Monique M. Hennink & Solveig A. Cunningham (2011): Health of Home-based Sex Workers and Their Children in Rural Andhra Pradesh, India, Asian Population Studies, 7:2, 157-173.
One of our Advisors, Dr. Ginny Feldman, and Brian, conducted this study with the local NGO, BIRDS, in 2006. The results were published by two of our colleagues at the Rollins School of Public Health.
Gwadz MV, Gostnell K, Smolenski C, Willis B, Nish D, Nolan TC, Tharaken M, Ritchie AS. The initiation of homeless youth into the street economy. J Adolesc. 2009;32:357-77. doi: 10.1016/j.adolescence.2008.01.004. Epub 2008 Aug 28.
While this study included a board ranges of health and social problems experienced by homeless youth on the street, our component of the study focused on pregnancy and girls who were sexually exploited on the street. This situation underscores a poorly recognized aspect of sexual exploitation of homeless and street-based adolescent girls.
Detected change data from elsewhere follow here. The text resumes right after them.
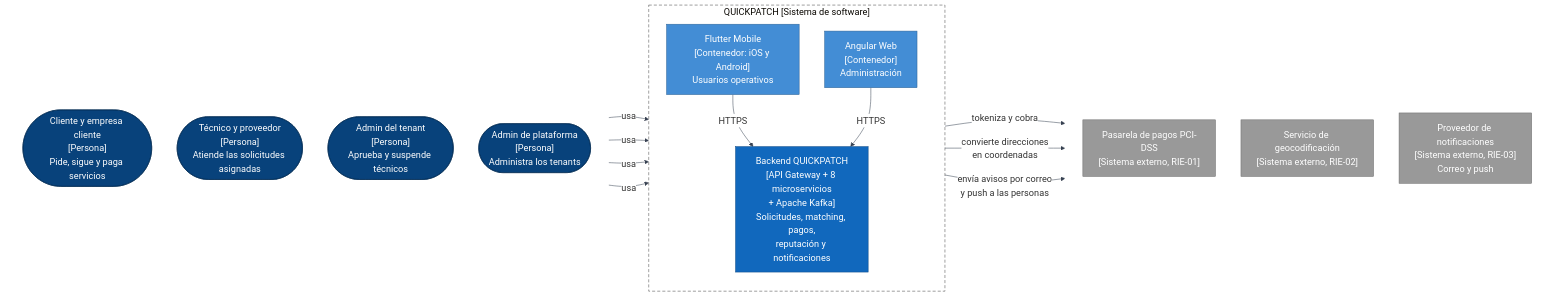
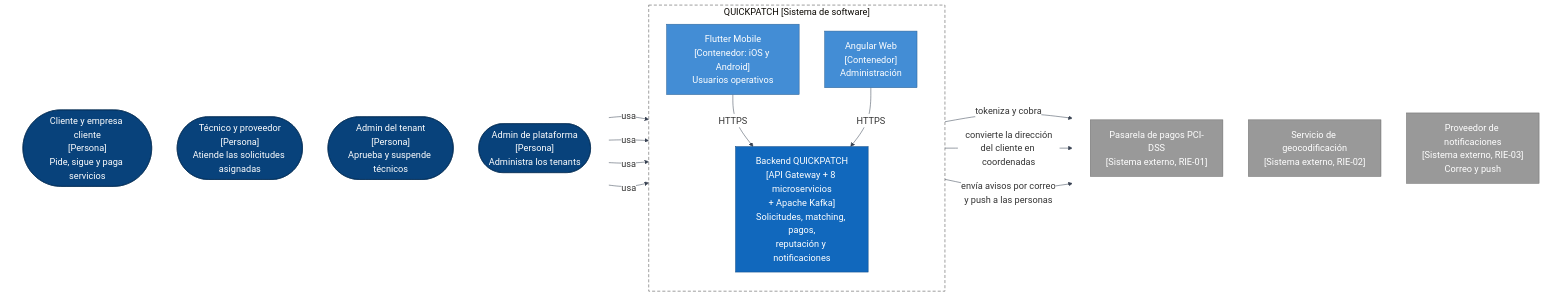
One commit to ARQUI-202630/quickpatch changed the first of 4 diagrams in docs/architecture/SAD.md. Above: the diagram before and after it, drawn with Mermaid. The commit also changed 24 other files, not shown here.

````diff
--- a/docs/architecture/SAD.md
+++ b/docs/architecture/SAD.md
@@ -886,47 +886,47 @@
 ```mermaid
 %%{init: {'theme':'base','themeVariables':{'lineColor':'#374151','textColor':'#111827','edgeLabelBackground':'#ffffff','fontSize':'18px'}}}%%
 flowchart LR
     subgraph PER[" "]
         direction TB
         P1(["Cliente y empresa cliente<br/>[Persona]<br/>Pide, sigue y paga servicios"])
         P2(["Técnico y proveedor<br/>[Persona]<br/>Atiende las solicitudes asignadas"])
         P3(["Admin del tenant<br/>[Persona]<br/>Aprueba y suspende técnicos"])
         P4(["Admin de plataforma<br/>[Persona]<br/>Administra los tenants"])
     end
 
     subgraph SIS["QUICKPATCH [Sistema de software]"]
         direction TB
         MOB["Flutter Mobile<br/>[Contenedor: iOS y Android]<br/>Usuarios operativos"]
         WEB["Angular Web<br/>[Contenedor]<br/>Administración"]
         CORE["Backend QUICKPATCH<br/>[API Gateway + 8 microservicios<br/>+ Apache Kafka]<br/>Solicitudes, matching, pagos,<br/>reputación y notificaciones"]
     end
 
     subgraph EXT[" "]
         direction TB
         PAY["Pasarela de pagos PCI-DSS<br/>[Sistema externo, RIE-01]"]
         MAPS["Servicio de geocodificación<br/>[Sistema externo, RIE-02]"]
         NOTI["Proveedor de notificaciones<br/>[Sistema externo, RIE-03]<br/>Correo y push"]
     end
 
     P1 -->|"usa"| MOB
     P2 -->|"usa"| MOB
     P3 -->|"usa"| WEB
     P4 -->|"usa"| WEB
     MOB -->|"HTTPS"| CORE
     WEB -->|"HTTPS"| CORE
     CORE -->|"tokeniza y cobra"| PAY
-    CORE -->|"convierte direcciones<br/>en coordenadas"| MAPS
+    MOB -->|"convierte la dirección<br/>del cliente en coordenadas"| MAPS
     CORE -->|"envía avisos por correo<br/>y push a las personas"| NOTI
 
     classDef persona fill:#08427b,stroke:#052e56,color:#ffffff
     classDef contenedor fill:#438dd5,stroke:#2e6295,color:#ffffff
     classDef sistema fill:#1168bd,stroke:#0b4884,color:#ffffff
     classDef externo fill:#999999,stroke:#6b6b6b,color:#ffffff
     class P1,P2,P3,P4 persona
     class MOB,WEB contenedor
     class CORE sistema
     class PAY,MAPS,NOTI externo
     style PER fill:#ffffff,stroke:#ffffff
     style EXT fill:#ffffff,stroke:#ffffff
     style SIS fill:#ffffff,stroke:#444444,stroke-dasharray:6 4
 ```
````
The Public Health Impact of Sex Trafficking. Trafficking in Persons Report. U.S. State Department. June 2006.
Willis B, Levy B. Child Prostitution: global health burden, research needs, and interventions. Lancet. 2002;359:1417-1421.
Our first study to address the situation of mothers who are trafficked or in sex work and their children dates to 2002 when my colleague, Dr. Barry Levy, and Brian published the first ever study to estimate the global public health impact of child prostitution. We specifically included the potential impact of maternal morbidity and mortality among trafficked adolescent girls and neonatal deaths among their children.